You can now browse through Shi zhu zhai shu hua pu (Manual of Calligraphy and Painting), the world’s oldest multicoloured book.
Lately we’ve been enjoying a ton of free online media. Sound, image and video from times gone by always evoke a feeling of wonder, and the fact that so many archivists are making these resources freely available proves there’s still a little good in the world.
Penned in 1633, Shi zhu zhai shu hua pu (Manual of Calligraphy and Painting) is the oldest coloured book known to still be intact.
This digital version comes courtesy of The University of Cambridge, who own the only known copy of the text. Here’s how they describe it:
This is the earliest Chinese book printed by the technique of polychrome xylography known as douban invented and perfected by Hu Zhengyan 胡正言 (1584-1674). The method involves the use of multiple printing blocks which successively apply different coloured inks to the paper to reproduce the effect of watercolour painting.
Great skill is required to achieve a convincing result, but the beautiful gradations of colour in this work have led to its reputation as “perhaps the most beautiful set of prints ever made”.
The work is divided into eight categories: birds, plums, orchids, bamboos, fruit, stones, ink drawings (round fans) and miscellany.

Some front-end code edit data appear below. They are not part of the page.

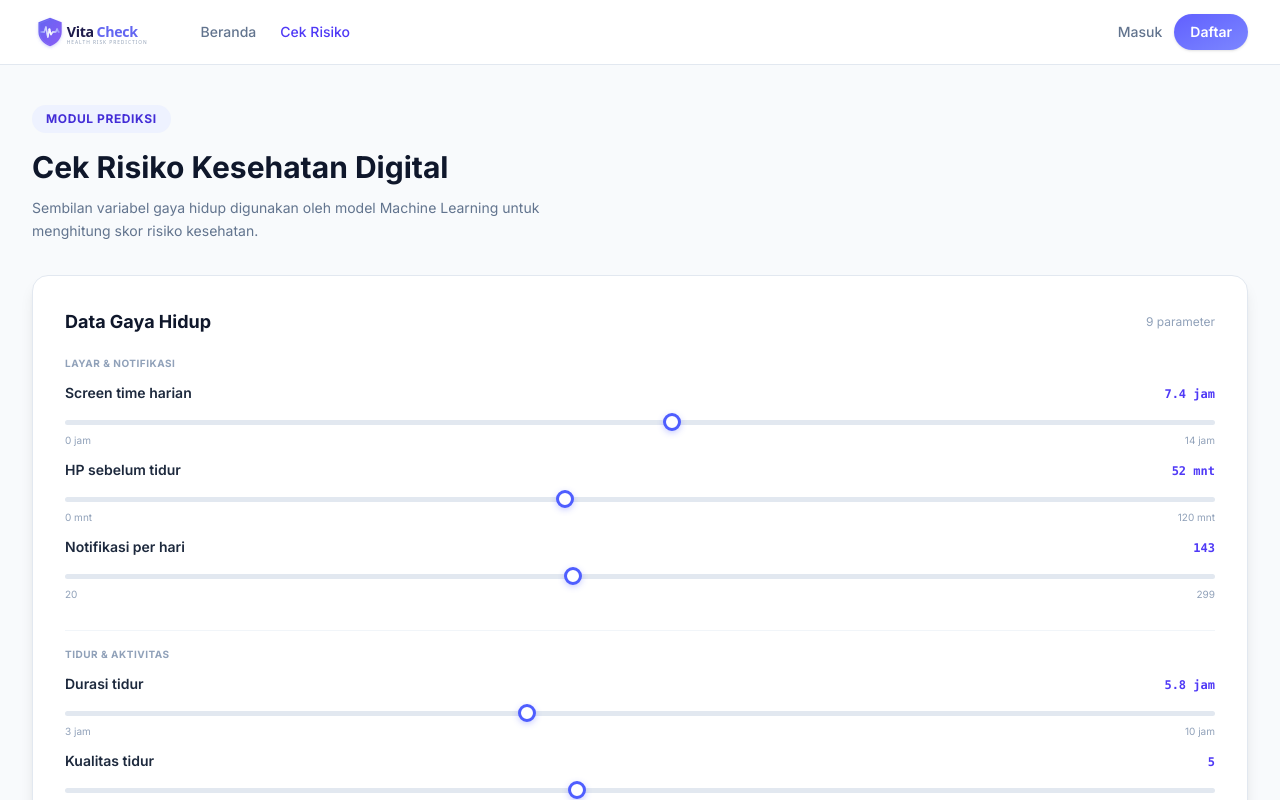
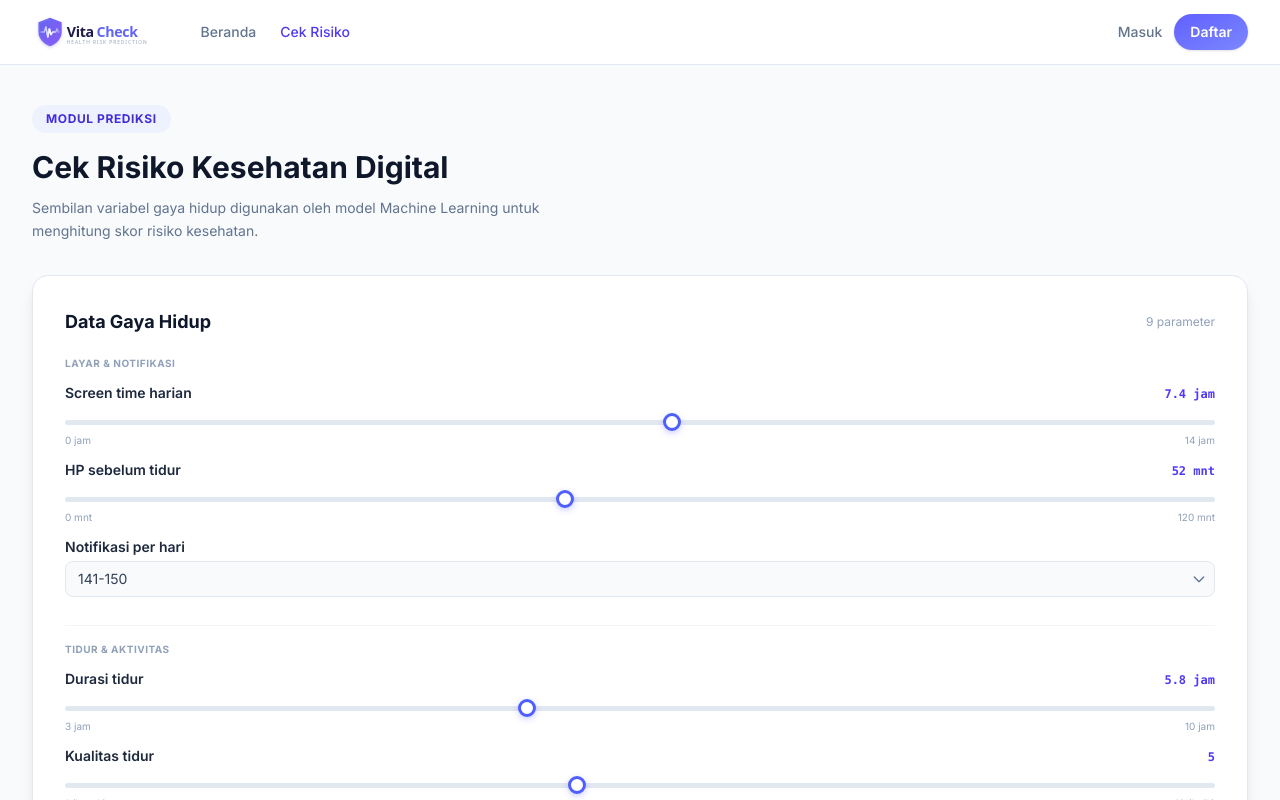
Before and after one commit to DaffaAlfiannoor/VitaCheck, a React (Vite) app in the folder frontend/: page /predict in a window 1280 px wide. Shown: the top 800 px of the page. Built offline with nearby package versions, Linux system fonts and the light colour scheme.

Commit message:
Mengubah halaman predict

```diff
--- a/frontend/src/pages/Predict.jsx
+++ b/frontend/src/pages/Predict.jsx
@@ -1,8 +1,15 @@
 import { useState, useCallback } from 'react'
 import { predict } from '../api/prediction'
 import SliderField from '../components/ui/SliderField'
+import SelectField from '../components/ui/SelectField'
 import RiskBadge from '../components/ui/RiskBadge'
 import FactorBar from '../components/ui/FactorBar'
+
+const notificationOptions = Array.from({ length: 30 }, (_, i) => {
+  const start = i * 10 + 1;
+  const end = (i + 1) * 10;
+  return { label: `${start}-${end}`, value: (start + end) / 2 };
+});
 
 const defaults = {
   daily_screen_time_hours: 7.4,
@@ -10,7 +17,7 @@ const defaults = {
   sleep_duration_hours: 5.8,
   sleep_quality_score: 5,
   physical_activity_minutes: 18,
-  notifications_received_per_day: 143,
+  notifications_received_per_day: 145.5,
   caffeine_intake_cups: 2,
   stress_level: 7,
   mental_fatigue_score: 6,
@@ -67,7 +74,7 @@ export default function Predict() {
       fields: [
         { key: 'daily_screen_time_hours', label: 'Screen time harian', min: 0, max: 14, step: 0.1, unit: 'jam', minLabel: '0 jam', maxLabel: '14 jam' },
         { key: 'phone_usage_before_sleep_minutes', label: 'HP sebelum tidur', min: 0, max: 120, unit: 'mnt', minLabel: '0 mnt', maxLabel: '120 mnt' },
-        { key: 'notifications_received_per_day', label: 'Notifikasi per hari', min: 20, max: 299, minLabel: '20', maxLabel: '299' },
+        { key: 'notifications_received_per_day', label: 'Notifikasi per hari', type: 'select', options: notificationOptions },
       ],
     },
     {
@@ -119,7 +126,19 @@ export default function Predict() {
               <div className="text-[10px] font-bold uppercase tracking-wider text-slate-400 mb-3">
                 {group.title}
               </div>
-              {group.fields.map((f) => (
+              {group.fields.map((f) => {
+                if (f.type === 'select') {
+                  return (
+                    <SelectField
+                      key={f.key}
+                      label={f.label}
+                      value={form[f.key]}
+                      onChange={handleChange(f.key)}
+                      options={f.options}
+                    />
+                  )
+                }
+                return (
                   <SliderField
                     key={f.key}
                     label={f.label}
@@ -132,7 +151,8 @@ export default function Predict() {
                     minLabel={f.minLabel}
                     maxLabel={f.maxLabel}
                   />
-              ))}
+                )
+              })}
             </div>
           ))}
 
```
Lines whose indentation alone changed are shown as unchanged.
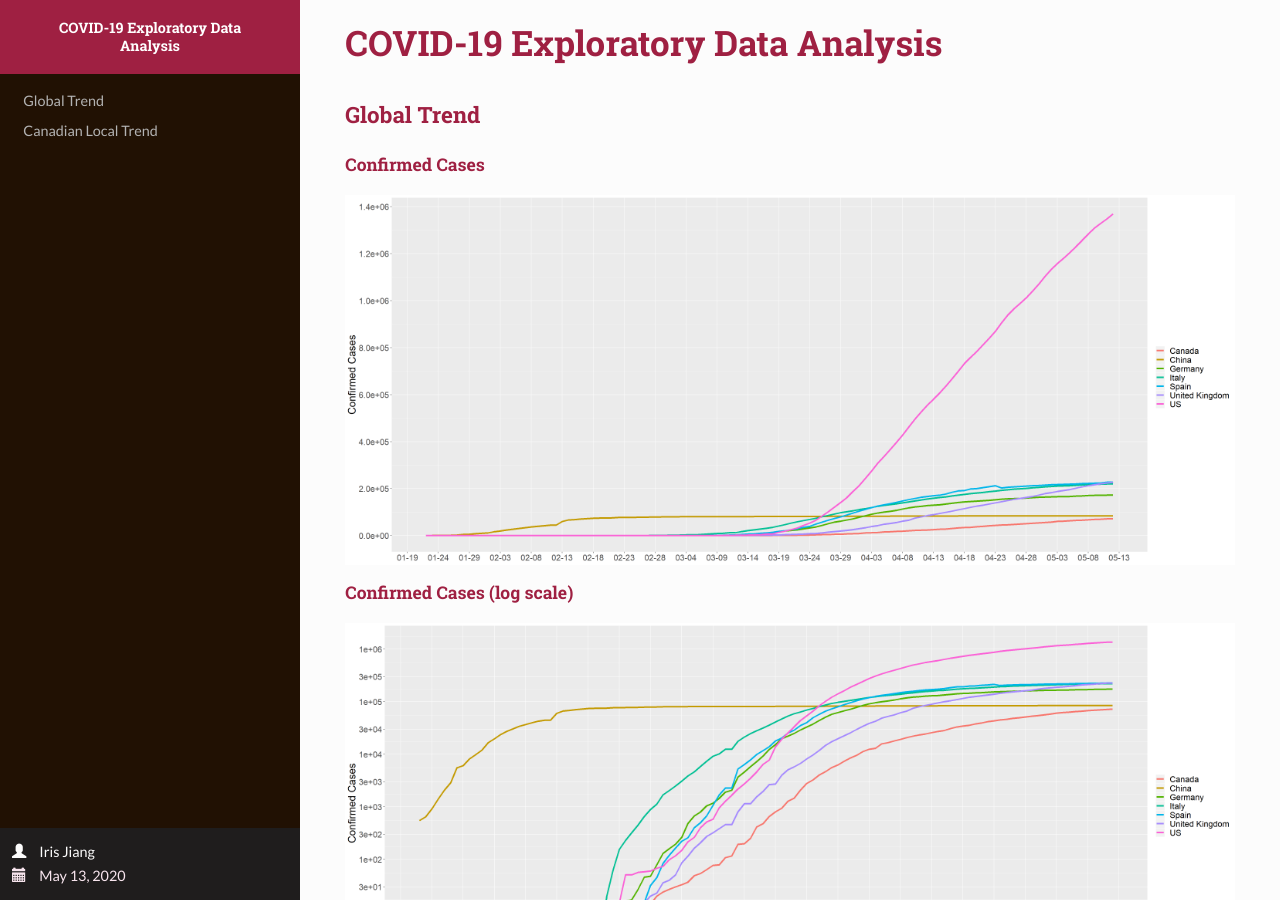
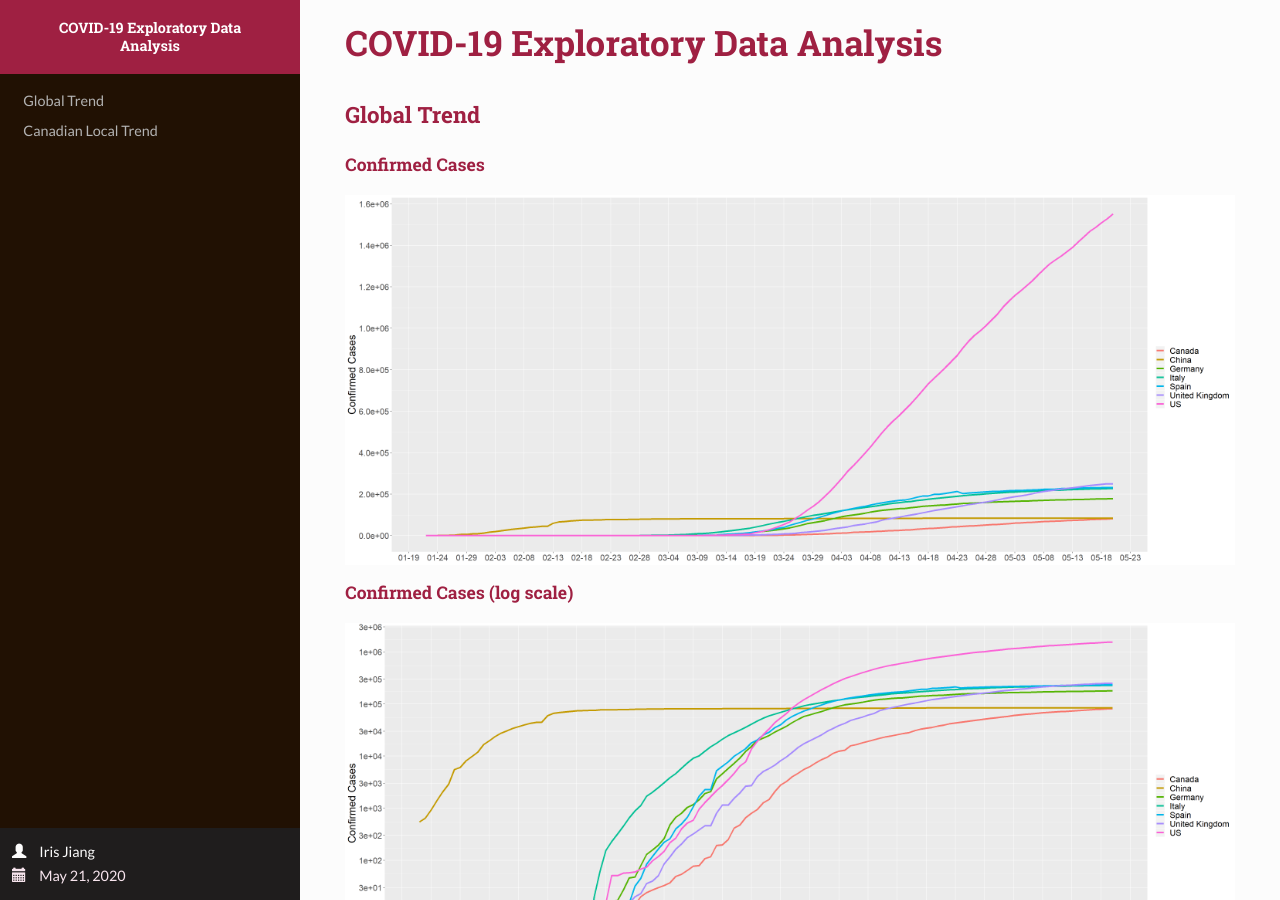
Before and after one commit to my-jiang/my-jiang.github.io, a Jekyll site: the page projects/COVID-19-EDA/COVID-19-EDA.html, which Jekyll copies as it is, in a window 1280 px wide and 900 px high. Built offline with Jekyll 4.4.1, drawn with Linux system fonts in a browser that asks for light colours.

Commit message:
Update May 21

```diff
--- a/projects/COVID-19-EDA/COVID-19-EDA.html
+++ b/projects/COVID-19-EDA/COVID-19-EDA.html
@@ -10,7 +10,7 @@
 
 <meta name="author" content="Iris Jiang" />
 
-<meta name="date" content="2020-05-13" />
+<meta name="date" content="2020-05-21" />
 
 <title>COVID-19 Exploratory Data Analysis</title>
 
@@ -83,7 +83,7 @@ $(document).ready(function () {
 
     <div id="postamble" data-toggle="wy-nav-shift" class="status">
               <p class="author"><span class="glyphicon glyphicon-user"></span> Iris Jiang</p>
-                  <p class="date"><span class="glyphicon glyphicon-calendar"></span> May 13, 2020</p>
+                  <p class="date"><span class="glyphicon glyphicon-calendar"></span> May 21, 2020</p>
         </div>
 </div>
 
```
Also changed, not shown: projects/COVID-19-EDA/COVID-19-EDA_files/figure-html/unnamed-chunk-11-1.png, projects/COVID-19-EDA/COVID-19-EDA_files/figure-html/unnamed-chunk-12-1.png, projects/COVID-19-EDA/COVID-19-EDA_files/figure-html/unnamed-chunk-13-1.png, projects/COVID-19-EDA/COVID-19-EDA_files/figure-html/unnamed-chunk-14-1.png, projects/COVID-19-EDA/COVID-19-EDA_files/figure-html/unnamed-chunk-15-1.png, projects/COVID-19-EDA/COVID-19-EDA_files/figure-html/unnamed-chunk-3-1.png, projects/COVID-19-EDA/COVID-19-EDA_files/figure-html/unnamed-chunk-4-1.png, projects/COVID-19-EDA/COVID-19-EDA_files/figure-html/unnamed-chunk-5-1.png, projects/COVID-19-EDA/COVID-19-EDA_files/figure-html/unnamed-chunk-6-1.png, projects/COVID-19-EDA/COVID-19-EDA_files/figure-html/unnamed-chunk-7-1.png, projects/COVID-19-EDA/COVID-19-EDA_files/figure-html/unnamed-chunk-8-1.png, projects/COVID-19-EDA/COVID-19-EDA_files/figure-html/unnamed-chunk-9-1.png, 2 other files.
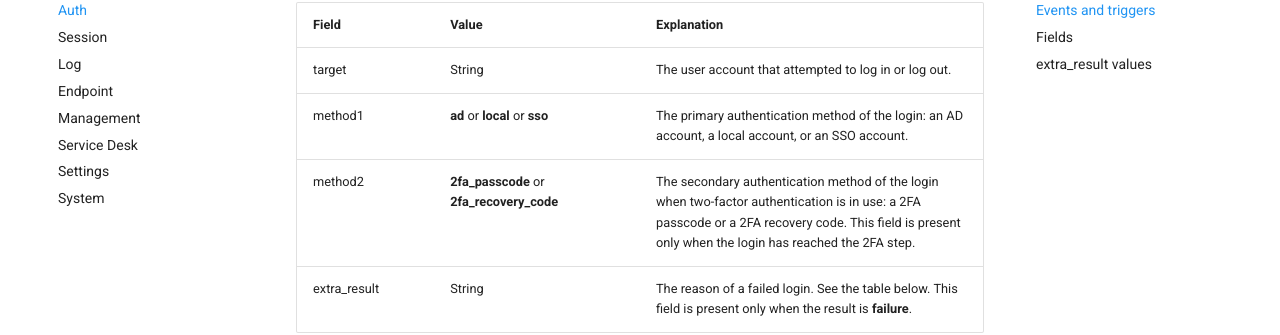
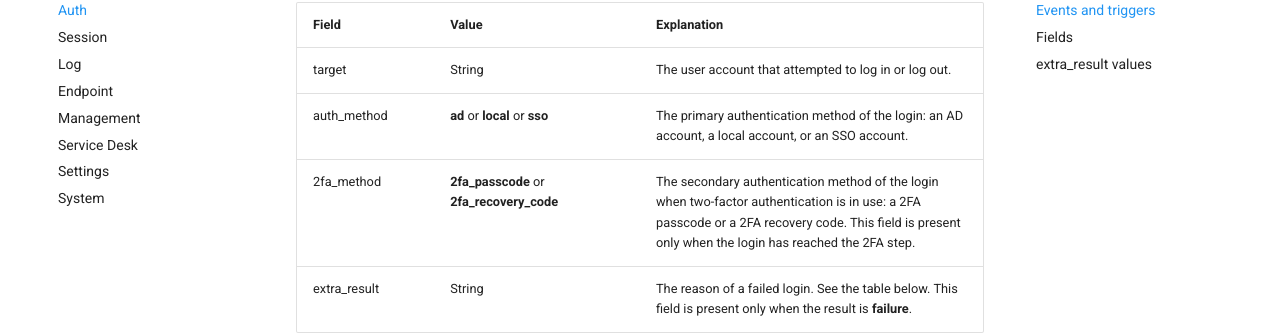
Before and after one commit to little-potato/my-syslog-docs, an MkDocs documentation site: the page built from docs/category/auth.md, in a window 1280 px wide and 900 px high, scrolled down 1448 px. Shown: the part 152-487 px from the top of the window. Built offline with MkDocs 1.6.1 and Material for MkDocs 9.7.7, drawn with Linux system fonts in a browser that asks for light colours.

Commit message:
Update auth.md

```diff
--- a/docs/category/auth.md
+++ b/docs/category/auth.md
@@ -37,8 +37,8 @@
 | **Field** | **Value** | **Explanation** |
 | --- | --- | --- |
 | target | String | The user account that attempted to log in or log out. |
-| method1 | **ad** or **local** or **sso** | The primary authentication method of the login: an AD account, a local account, or an SSO account. |
-| method2 | **2fa_passcode** or **2fa_recovery_code** | The secondary authentication method of the login when two-factor authentication is in use: a 2FA passcode or a 2FA recovery code. This field is present only when the login has reached the 2FA step. |
+| auth_method | **ad** or **local** or **sso** | The primary authentication method of the login: an AD account, a local account, or an SSO account. |
+| 2fa_method | **2fa_passcode** or **2fa_recovery_code** | The secondary authentication method of the login when two-factor authentication is in use: a 2FA passcode or a 2FA recovery code. This field is present only when the login has reached the 2FA step. |
 | extra_result | String | The reason of a failed login. See the table below. This field is present only when the result is **failure**. |
 
 ### extra_result values
```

Each category is divided into two fascicles. The leaves are printed on one side only, folded in half and glued together along the outer fold (the so-called ‘butterfly’ binding). With the exception of one category, every image is followed by an accompanying text, in most cases a poem.